On Feb. 21 the Opinion article in the Dispatch attempted to present these topics as related and leading to a ‘logical’ conclusion. Having just taught a college class on recognizing the use of myths, ‘hot button topics’ and the potential harm produced when we do not question data put before us, I found this article a perfect example of what we must dissect before promoting its message.
Let’s begin with a fact check: “Opponents contend that he’s (Obama) pandering for votes from a predominately Hispanic illegal population.”
Undocumented immigrants cannot and are not voting. They do not have the documents and would not jeopardize their tenuous and dangerous position, in the shadows, by appearing to vote. This is counter intuitive.
By labeling the undocumented as Hispanic, promotes prejudicial divisiveness.
The immigration system is flawed and unequal. The question isn’t if people should ‘wait in line’ for citizenship, but why the line should span decades and be different dependent on country of origin. What is the back story?
Look up the Bracero program. The U.S. invited Mexicans to work our fields while the ‘boys’ were fighting World War II. The Braceros were sent back when no longer needed. We started telling Mexicans to ‘go home’ soon after the 1848 Mexican-American war.
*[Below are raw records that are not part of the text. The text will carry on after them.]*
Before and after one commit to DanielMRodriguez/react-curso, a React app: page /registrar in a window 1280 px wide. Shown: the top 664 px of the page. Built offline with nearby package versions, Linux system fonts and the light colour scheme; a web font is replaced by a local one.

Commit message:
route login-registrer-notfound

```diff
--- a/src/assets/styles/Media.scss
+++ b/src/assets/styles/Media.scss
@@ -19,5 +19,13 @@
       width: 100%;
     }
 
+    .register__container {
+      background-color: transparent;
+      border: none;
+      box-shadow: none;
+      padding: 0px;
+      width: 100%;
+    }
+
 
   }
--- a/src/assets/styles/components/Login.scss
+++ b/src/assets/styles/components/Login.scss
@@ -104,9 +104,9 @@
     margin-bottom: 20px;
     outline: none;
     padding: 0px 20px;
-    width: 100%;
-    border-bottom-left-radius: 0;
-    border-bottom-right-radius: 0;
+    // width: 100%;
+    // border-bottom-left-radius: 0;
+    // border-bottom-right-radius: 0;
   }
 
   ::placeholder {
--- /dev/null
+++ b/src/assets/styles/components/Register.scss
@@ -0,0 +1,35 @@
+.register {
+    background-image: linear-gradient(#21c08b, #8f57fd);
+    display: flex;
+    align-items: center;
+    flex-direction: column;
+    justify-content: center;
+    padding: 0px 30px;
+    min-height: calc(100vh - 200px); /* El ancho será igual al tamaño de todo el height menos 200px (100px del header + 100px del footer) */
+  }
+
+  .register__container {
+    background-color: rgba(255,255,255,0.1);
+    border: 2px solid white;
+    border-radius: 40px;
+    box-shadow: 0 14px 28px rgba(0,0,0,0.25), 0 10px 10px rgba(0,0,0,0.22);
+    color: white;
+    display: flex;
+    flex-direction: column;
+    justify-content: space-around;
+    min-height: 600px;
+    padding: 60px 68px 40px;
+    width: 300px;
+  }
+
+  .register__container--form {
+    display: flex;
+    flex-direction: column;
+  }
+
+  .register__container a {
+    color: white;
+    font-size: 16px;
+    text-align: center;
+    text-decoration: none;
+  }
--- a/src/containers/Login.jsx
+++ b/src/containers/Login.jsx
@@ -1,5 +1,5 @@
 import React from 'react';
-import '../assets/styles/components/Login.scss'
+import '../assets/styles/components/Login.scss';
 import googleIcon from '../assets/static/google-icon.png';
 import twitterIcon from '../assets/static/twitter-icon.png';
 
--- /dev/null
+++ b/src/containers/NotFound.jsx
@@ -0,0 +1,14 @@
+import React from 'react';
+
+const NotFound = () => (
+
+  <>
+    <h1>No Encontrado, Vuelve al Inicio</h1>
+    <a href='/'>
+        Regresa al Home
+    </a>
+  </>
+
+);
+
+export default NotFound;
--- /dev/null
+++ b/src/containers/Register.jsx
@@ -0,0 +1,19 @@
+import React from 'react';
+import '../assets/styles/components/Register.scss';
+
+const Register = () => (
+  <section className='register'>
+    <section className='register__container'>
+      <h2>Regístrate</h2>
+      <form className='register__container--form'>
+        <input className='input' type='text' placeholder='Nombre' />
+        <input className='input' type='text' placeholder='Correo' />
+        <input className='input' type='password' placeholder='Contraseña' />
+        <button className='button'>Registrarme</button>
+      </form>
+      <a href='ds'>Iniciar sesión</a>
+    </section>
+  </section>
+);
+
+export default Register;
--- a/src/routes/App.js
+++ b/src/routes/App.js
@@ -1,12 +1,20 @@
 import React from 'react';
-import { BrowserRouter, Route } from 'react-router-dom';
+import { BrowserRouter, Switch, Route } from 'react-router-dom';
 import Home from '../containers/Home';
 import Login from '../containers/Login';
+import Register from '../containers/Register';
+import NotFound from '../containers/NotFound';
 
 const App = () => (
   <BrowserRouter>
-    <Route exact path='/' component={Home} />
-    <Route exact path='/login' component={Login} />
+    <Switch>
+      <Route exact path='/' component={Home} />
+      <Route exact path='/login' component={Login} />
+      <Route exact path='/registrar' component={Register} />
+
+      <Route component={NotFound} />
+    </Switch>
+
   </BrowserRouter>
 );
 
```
Santa Ana lost a third of Mexico (Arizona, California, New Mexico, Texas…) thus fulfilling the U.S. belief in Manifest Destiny. Perhaps, if Santa Ana hadn’t lost that battle, all that gold in California would have gone to… Mexico. Perhaps we would be ‘sneaking’ south through tunnels and over the wall to support our families.
As to Social Security: The article states that ‘…it makes sense to enable those who are here without becoming citizens to now begin to pay into a system that is grossly underfunded.’
Undocumented immigrants are paying taxes. (Check the data.) Federal and state taxes are paid out of each paycheck. And yes, Social Security is automatically taken out. Therefore, ‘they’ are not ‘taking advantage of our system.’ I want to know what happens to the tax refunds they are not claiming.
Last, the emotional topic of abortion is added into the mix. It was suggested that all these aborted children would have made ‘good workers’ able to pay into Social Security, “…a system that is going to be pressed to near bankruptcy by a surge of baby boomers that have begun to strain the system…” Beyond using ‘pressed,’ ‘bankruptcy,’ ‘surge’ and ‘baby boomers’ as adrenaline vocabulary, the notion that those babies would have been workers to fund our Medicare is worth questioning.
My classes are required to produce a minimum of three sources, to fact check, and to offer a cohesive presentation where data leads to a logical conclusion. That is the least we can do to be informed citizens.
Jan Kurtz teaches Spanish as well as two courses in English: Many Faces of Mexico and Cultures of Latin America, at Central Lakes College.